From the entries that follow, report every line in which "string" occurs.

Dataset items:
-- -- --

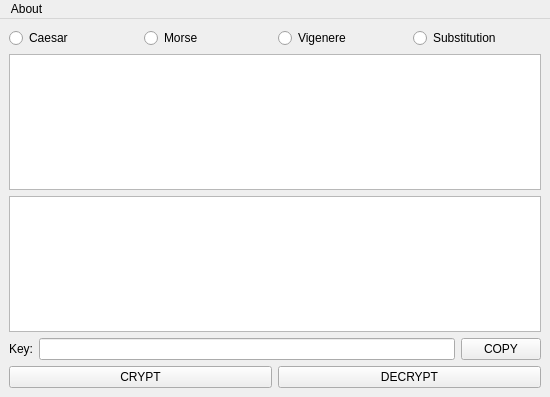
First picture: the form in design/design.ui, repository JMax45/JMax-Encryption-Tools, before the edit.
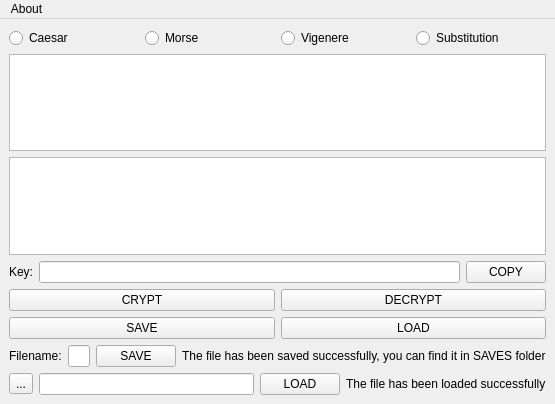
Second picture: the form after the edit.

Commit message:
1.0.2 | Save/Load function
Added a new function that allows you to save encrypted messages in a file that can later be opened. When the file is opened the program automatically discovers in which method the message is encrypted and decrypts it. A function that facilitates and speeds up the exchange of messages between users because all the decryption process takes place automatically.

The edit to the form file:
```diff
--- a/design/design.ui
+++ b/design/design.ui
@@ -7,7 +7,7 @@
     <x>0</x>
     <y>0</y>
     <width>550</width>
-    <height>397</height>
+    <height>404</height>
    </rect>
   </property>
   <property name="windowTitle">
@@ -95,6 +95,80 @@
       </item>
      </layout>
     </item>
+    <item>
+     <layout class="QHBoxLayout" name="horizontalLayout_5">
+      <item>
+       <widget class="QPushButton" name="pushButton_5">
+        <property name="text">
+         <string>SAVE</string>
+        </property>
+       </widget>
+      </item>
+      <item>
+       <widget class="QPushButton" name="pushButton_6">
+        <property name="text">
+         <string>LOAD</string>
+        </property>
+       </widget>
+      </item>
+     </layout>
+    </item>
+    <item>
+     <layout class="QHBoxLayout" name="horizontalLayout_3">
+      <item>
+       <widget class="QLabel" name="label_2">
+        <property name="text">
+         <string>Filename:</string>
+        </property>
+       </widget>
+      </item>
+      <item>
+       <widget class="QLineEdit" name="lineEdit_2"/>
+      </item>
+      <item>
+       <widget class="QPushButton" name="pushButton_4">
+        <property name="text">
+         <string>SAVE</string>
+        </property>
+       </widget>
+      </item>
+      <item>
+       <widget class="QLabel" name="label_4">
+        <property name="text">
+         <string>The file has been saved successfully, you can find it in SAVES folder</string>
+        </property>
+       </widget>
+      </item>
+     </layout>
+    </item>
+    <item>
+     <layout class="QHBoxLayout" name="horizontalLayout_6">
+      <item>
+       <widget class="QToolButton" name="toolButton">
+        <property name="text">
+         <string>...</string>
+        </property>
+       </widget>
+      </item>
+      <item>
+       <widget class="QLineEdit" name="lineEdit_3"/>
+      </item>
+      <item>
+       <widget class="QPushButton" name="pushButton_7">
+        <property name="text">
+         <string>LOAD</string>
+        </property>
+       </widget>
+      </item>
+      <item>
+       <widget class="QLabel" name="label_3">
+        <property name="text">
+         <string>The file has been loaded successfully</string>
+        </property>
+       </widget>
+      </item>
+     </layout>
+    </item>
    </layout>
   </widget>
   <widget class="QMenuBar" name="menubar">
```
The commit also changes 3 other files.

-- -- --

■ YOUR SOLUTION:
+         <string>SAVE</string>
+         <string>LOAD</string>
+         <string>Filename:</string>
+         <string>SAVE</string>
+         <string>The file has been saved successfully, you can find it in SAVES folder</string>
+         <string>...</string>
+         <string>LOAD</string>
+         <string>The file has been loaded successfully</string>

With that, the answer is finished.